- The design requirements of liquid-ready data centers
- Overcoming barriers to market acceptance
- Energy efficiency and sustainability metrics for liquid cooling alternatives
- How the economics of immersion cooling are evolving
Presenters include Stephen Liang, CTO, Vertiv
Liquid Cooling Versus Air Cooling: How Thermal Management Systems Are Evolving
Understanding Liquid Cooling Options and Performance
Data center operators are pursuing one of three paths with liquid cooling. They’re developing liquid-only data centers, future-proofing air-cooled facilities with new infrastructure to support liquid-cooled racks in the future and integrating liquid cooling in current air-cooled facilities that lack the infrastructure to support it. Most will likely choose the latter path, to gain capacity that meets near-term business needs and provides rapid return on investment.
Installing liquid cooling can get complicated. Data center teams will want to work with a partner to consider key issues, including plumbing requirements, cooling distribution, balancing capacity, risk mitigation strategies and heat rejection systems.
Your options for liquid cooling include:
Rear-door heat exchangers – Passive or active heat exchangers replace the rear door of the IT equipment rack with a liquid heat exchanger. These systems can be used in conjunction with air-cooling systems to cool environments with mixed rack densities.
Direct-to-chip liquid cooling – Direct-to-chip cold plates sit atop the board’s heat-generating components to draw off heat through single-phase cold plates or two-phase evaporation units. These cooling technologies can remove about 70-75% of the heat generated by the equipment in the rack, leaving 25-30% that must be removed by air-cooling systems.
Immersion cooling – Single-phase and two-phase immersion cooling systems submerge servers and other components in the rack in a thermally conductive dielectric liquid or fluid, eliminating the need for air cooling. This approach maximizes the thermal transfer properties of liquid and is the most energy-efficient form of liquid cooling on the market.
Liquid Cooling Maintenance Requirements
The biggest obstacle to the growth of liquid cooling to date has been data center operator concerns over the risks associated with moving liquid to the rack. The liquid-cooling systems being deployed today minimize the risk of equipment damage by limiting the volume of fluids being distributed and integrating liquid detection technology in system components and at key locations across the piping system.
When dielectric fluids are used, the risk of equipment damage from leaks is removed, but the high cost of these fluids justifies the inclusion of similar leak detection systems as would be used in water-based systems. The Open Compute Project’s paper, Leak Detection and Integration, is recommended reading for anyone bringing liquid into their data center
Wherever you are on your liquid cooling journey, Vertiv offers solutions and services to help you achieve your business goals and technical requirements.
As a global leader in thermal management, Vertiv brings a holistic approach to liquid cooling. Our solutions are based on years of research and development in collaboration with the Center for Energy-Smart Electronic Systems (ES2) partner universities, The Green Grid and Open Compute Project, and Green Revolution Cooling.

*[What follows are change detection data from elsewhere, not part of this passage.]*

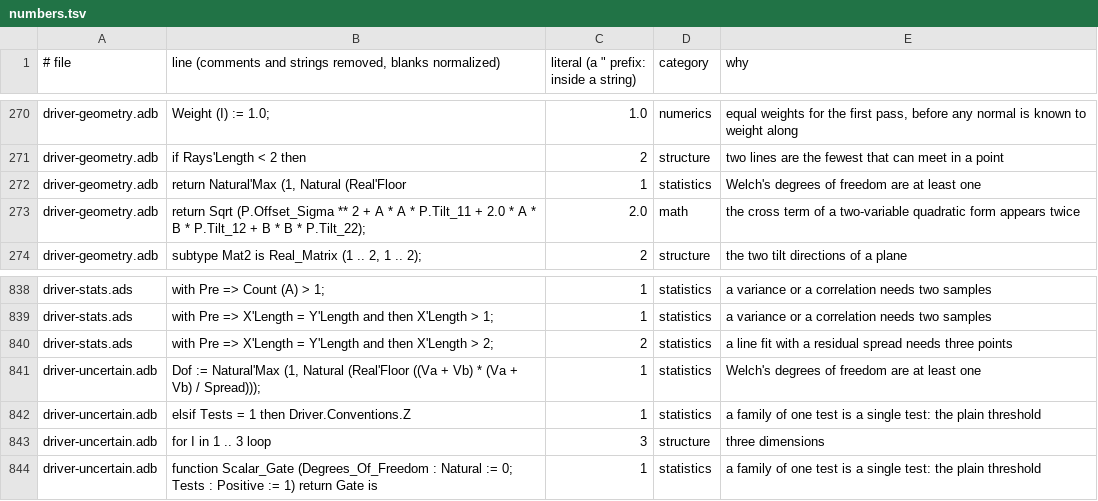
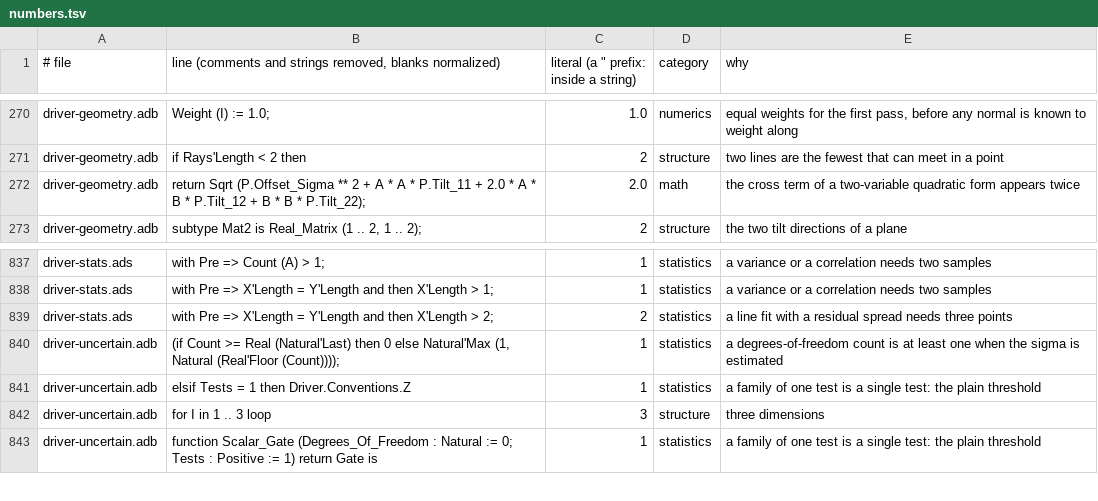
Before and after one commit to phi-monster/body-driver, a TSV file: driver/numbers.tsv, drawn as a sheet; only a part is shown, gaps mark what is left out.

```diff
--- a/driver/numbers.tsv
+++ b/driver/numbers.tsv
@@ -271,3 +271,2 @@ driver-geometry.adb	Weight (I) := 1.0;	1.0	numerics	equal weights for the first
 driver-geometry.adb	if Rays'Length < 2 then	2	structure	two lines are the fewest that can meet in a point
-driver-geometry.adb	return Natural'Max (1, Natural (Real'Floor	1	statistics	Welch's degrees of freedom are at least one
 driver-geometry.adb	return Sqrt (P.Offset_Sigma ** 2 + A * A * P.Tilt_11 + 2.0 * A * B * P.Tilt_12 + B * B * P.Tilt_22);	2.0	math	the cross term of a two-variable quadratic form appears twice
@@ -840,3 +839,3 @@ driver-stats.ads	with Pre => X'Length = Y'Length and then X'Length > 1;	1	statis
 driver-stats.ads	with Pre => X'Length = Y'Length and then X'Length > 2;	2	statistics	a line fit with a residual spread needs three points
-driver-uncertain.adb	Dof := Natural'Max (1, Natural (Real'Floor ((Va + Vb) * (Va + Vb) / Spread)));	1	statistics	Welch's degrees of freedom are at least one
+driver-uncertain.adb	(if Count >= Real (Natural'Last) then 0 else Natural'Max (1, Natural (Real'Floor (Count))));	1	statistics	a degrees-of-freedom count is at least one when the sigma is estimated
 driver-uncertain.adb	elsif Tests = 1 then Driver.Conventions.Z	1	statistics	a family of one test is a single test: the plain threshold
```
Also changed, not shown: 4 other files.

Through these efforts, and our intensive liquid cooling R&D program, Vertiv keeps pace with changing customer requirements. We deliver a portfolio of solutions that support hybrid air- and liquid-cooling, as well as fully liquid-cooled data centers, including:
Coolant distribution units (CDUs) and indoor chillers engineered to provide complete infrastructure solutions for data center liquid cooling

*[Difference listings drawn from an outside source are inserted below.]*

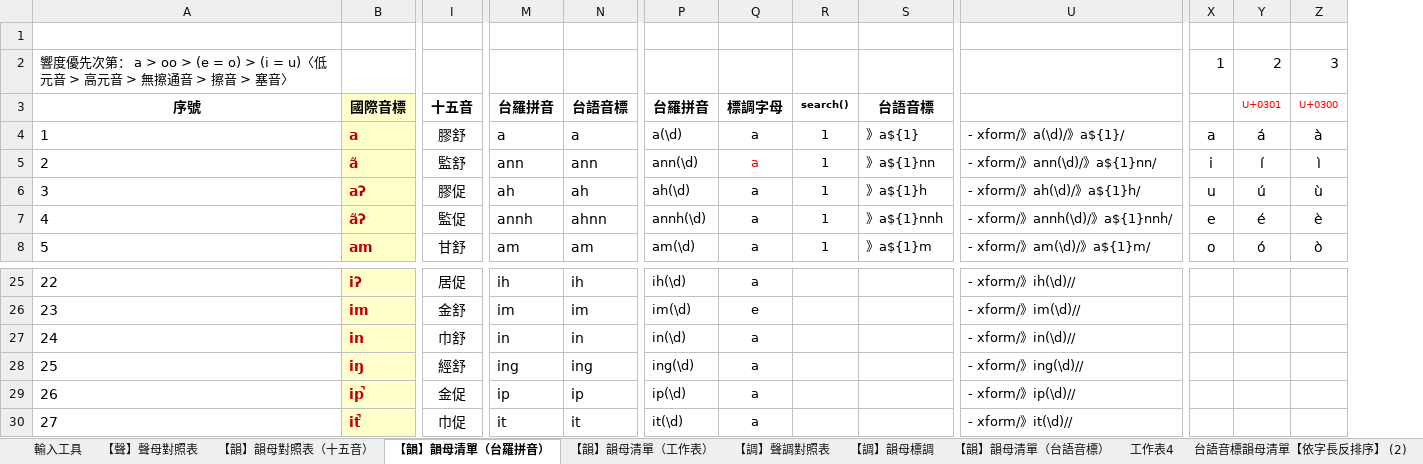
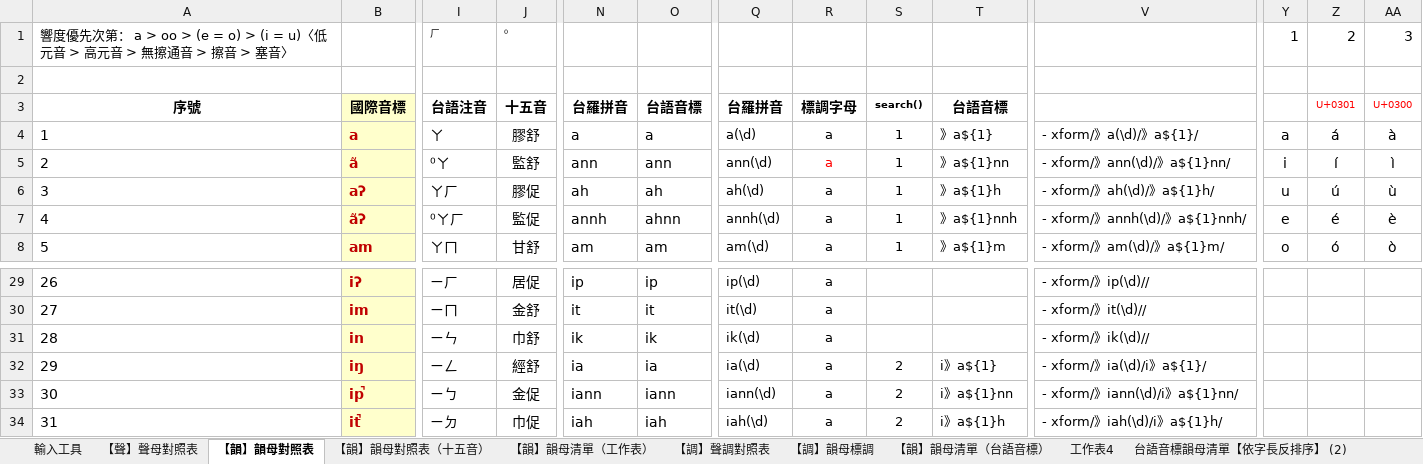
Before and after one commit to AlanJui/rime-tlpa, an Excel workbook: docs/101_聲韻調對照表.xlsx, sheet 【韻】韻母對照表, drawn as a sheet; only a part is shown, gaps mark what is left out; values as stored, in another font and other column widths than the file's, no borders; table styles not drawn; removed rows and columns are numbered as before the commit, all else as after; rows hold the shown columns only; the diff covers the shown part only; the diff names each change by its address in the sheet, - before the commit and + after, or states it on an @@ line.

```diff
--- a/docs/101_聲韻調對照表.xlsx (sheet 【韻】韻母對照表)
+++ b/docs/101_聲韻調對照表.xlsx (sheet 【韻】韻母對照表)
-sheet tab: 【韻】韻母清單（台羅拼音）
+sheet tab: 【韻】韻母對照表
@@ sheet tab order changed: 輸入工具 | 【聲】聲母對照表 | 【韻】韻母對照表 | 【韻】韻母對照表（十五音） | 【韻】韻母清單（工作表） | 【調】聲調對照表 | 【調】韻母標調 | 【韻】韻母清單（台語音標） | 工作表4 | 台語音標韻母清單【依字長反排序】 (2) @@
+column I, rows 3-8: 台語注音 | ㄚ | ⁰ㄚ | ㄚㄏ | ⁰ㄚㄏ | ㄚㄇ; rows 29-34: ㄧㄏ | ㄧㄇ | ㄧㄣ | ㄧㄥ | ㄧㄅ | ㄧㄉ
+row 1: 響度優先次第： a > oo > (e = o) > (i = u)〈低元音 > 高元音 > 無擦通音 > 擦音 > 塞音〉 |  | ㄏ | ⁰ |  |  |  |  |  |  |  | 1 | 2 | 3
-row 2: 響度優先次第： a > oo > (e = o) > (i = u)〈低元音 > 高元音 > 無擦通音 > 擦音 > 塞音〉 |  |  |  |  |  |  |  |  |  | 1 | 2 | 3
@@ column A renumbered between rows 23 and 89 @@
-N29: ih
+N29: ip
-O29: ih
+O29: ip
-Q29: ih(\d)
+Q29: ip(\d)
-V29: - xform/》ih(\d)//
+V29: - xform/》ip(\d)//
-N30: im
+N30: it
-O30: im
+O30: it
-Q30: im(\d)
+Q30: it(\d)
-R30: e
+R30: a
-V30: - xform/》im(\d)//
+V30: - xform/》it(\d)//
-N31: in
+N31: ik
-O31: in
+O31: ik
-Q31: in(\d)
+Q31: ik(\d)
-V31: - xform/》in(\d)//
+V31: - xform/》ik(\d)//
-N32: ing
+N32: ia
-O32: ing
+O32: ia
-Q32: ing(\d)
+Q32: ia(\d)
-S32:S34: (empty)
+S32:S34: 2
-T32: (empty)
+T32: i》a${1}
-V32: - xform/》ing(\d)//
+V32: - xform/》ia(\d)/i》a${1}/
-N33: ip
+N33: iann
-O33: ip
+O33: iann
-Q33: ip(\d)
+Q33: iann(\d)
-T33: (empty)
+T33: i》a${1}nn
-V33: - xform/》ip(\d)//
+V33: - xform/》iann(\d)/i》a${1}nn/
-N34: it
+N34: iah
-O34: it
+O34: iah
-Q34: it(\d)
+Q34: iah(\d)
-T34: (empty)
+T34: i》a${1}h
-V34: - xform/》it(\d)//
+V34: - xform/》iah(\d)/i》a${1}h/
```
Also changed, not shown: 4 added rows and 324 edited cells elsewhere in this sheet, sheet 【韻】韻母清單（工作表）, sheet 輸入工具, formulas that keep their value.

Active and passive rear-door heat exchangers
Innovative and efficient immersion cooling systems
Heat rejection systems designed to work with liquid cooling CDUs and chillers
Retrofit solutions that enable air cooling equipment to be modified to support liquid cooling

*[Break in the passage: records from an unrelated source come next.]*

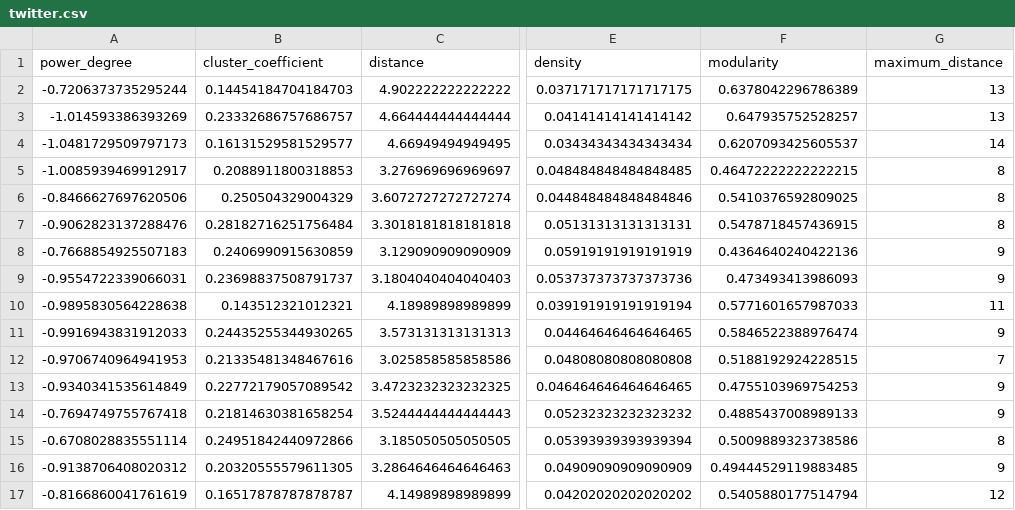
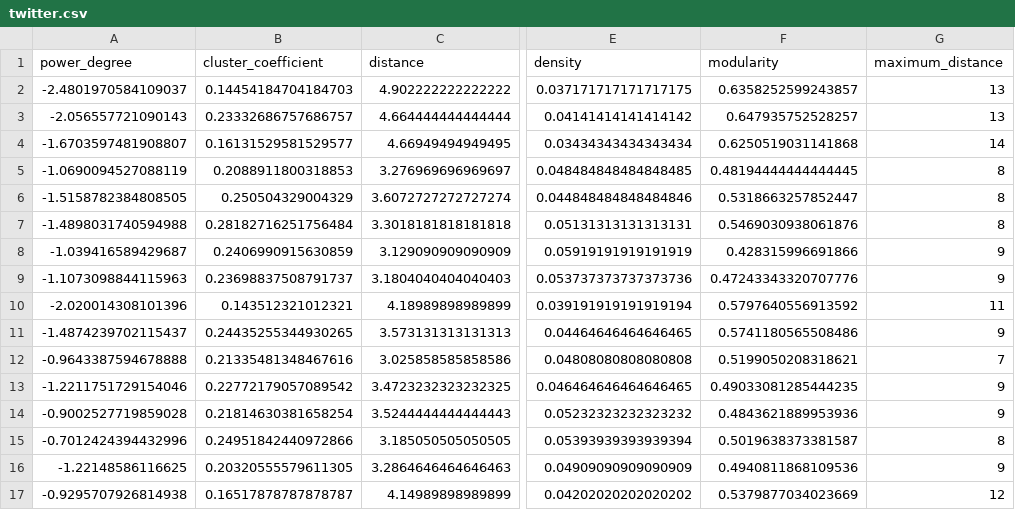
Before and after one commit to wkouw1082/graph_generation, a CSV file: data/csv/twitter.csv, drawn as a sheet; only a part is shown, gaps mark what is left out; the diff covers the shown part only; the diff names each change by its address in the sheet, - before the commit and + after, or states it on an @@ line.

```diff
--- a/data/csv/twitter.csv
+++ b/data/csv/twitter.csv
-A2 (power_degree): -0.7206373735295244
+A2 (power_degree): -2.4801970584109037
-F2 (modularity): 0.6378042296786389
+F2 (modularity): 0.6358252599243857
-A3 (power_degree): -1.014593386393269
+A3 (power_degree): -2.056557721090143
-A4 (power_degree): -1.0481729509797173
+A4 (power_degree): -1.6703597481908807
-F4 (modularity): 0.6207093425605537
+F4 (modularity): 0.6250519031141868
-A5 (power_degree): -1.0085939469912917
+A5 (power_degree): -1.0690094527088119
-F5 (modularity): 0.46472222222222215
+F5 (modularity): 0.48194444444444445
-A6 (power_degree): -0.8466627697620506
+A6 (power_degree): -1.5158782384808505
-F6 (modularity): 0.5410376592809025
+F6 (modularity): 0.5318663257852447
-A7 (power_degree): -0.9062823137288476
+A7 (power_degree): -1.4898031740594988
-F7 (modularity): 0.5478718457436915
+F7 (modularity): 0.5469030938061876
-A8 (power_degree): -0.7668854925507183
+A8 (power_degree): -1.039416589429687
-F8 (modularity): 0.4364640240422136
+F8 (modularity): 0.428315996691866
-A9 (power_degree): -0.9554722339066031
+A9 (power_degree): -1.1073098844115963
-F9 (modularity): 0.473493413986093
+F9 (modularity): 0.47243343320707776
-A10 (power_degree): -0.9895830564228638
+A10 (power_degree): -2.020014308101396
-F10 (modularity): 0.5771601657987033
+F10 (modularity): 0.5797640556913592
-A11 (power_degree): -0.9916943831912033
+A11 (power_degree): -1.4874239702115437
-F11 (modularity): 0.5846522388976474
+F11 (modularity): 0.5741180565508486
-A12 (power_degree): -0.9706740964941953
+A12 (power_degree): -0.9643387594678888
-F12 (modularity): 0.5188192924228515
+F12 (modularity): 0.5199050208318621
-A13 (power_degree): -0.9340341535614849
+A13 (power_degree): -1.2211751729154046
-F13 (modularity): 0.4755103969754253
+F13 (modularity): 0.49033081285444235
-A14 (power_degree): -0.7694749755767418
+A14 (power_degree): -0.9002527719859028
-F14 (modularity): 0.4885437008989133
+F14 (modularity): 0.4843621889953936
-A15 (power_degree): -0.6708028835551114
+A15 (power_degree): -0.7012424394432996
-F15 (modularity): 0.5009889323738586
+F15 (modularity): 0.5019638373381587
-A16 (power_degree): -0.9138706408020312
+A16 (power_degree): -1.22148586116625
-F16 (modularity): 0.49444529119883485
+F16 (modularity): 0.4940811868109536
-A17 (power_degree): -0.8166860041761619
+A17 (power_degree): -0.9295707926814938
-F17 (modularity): 0.5405880177514794
+F17 (modularity): 0.5379877034023669
```
Also changed, not shown: 167 edited cells elsewhere in this file, data/csv/NN_0.1.csv, data/csv/NN_0.5.csv, 4 other files.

Established practices and services for commissioning, startup, and operation of liquid cooling infrastructure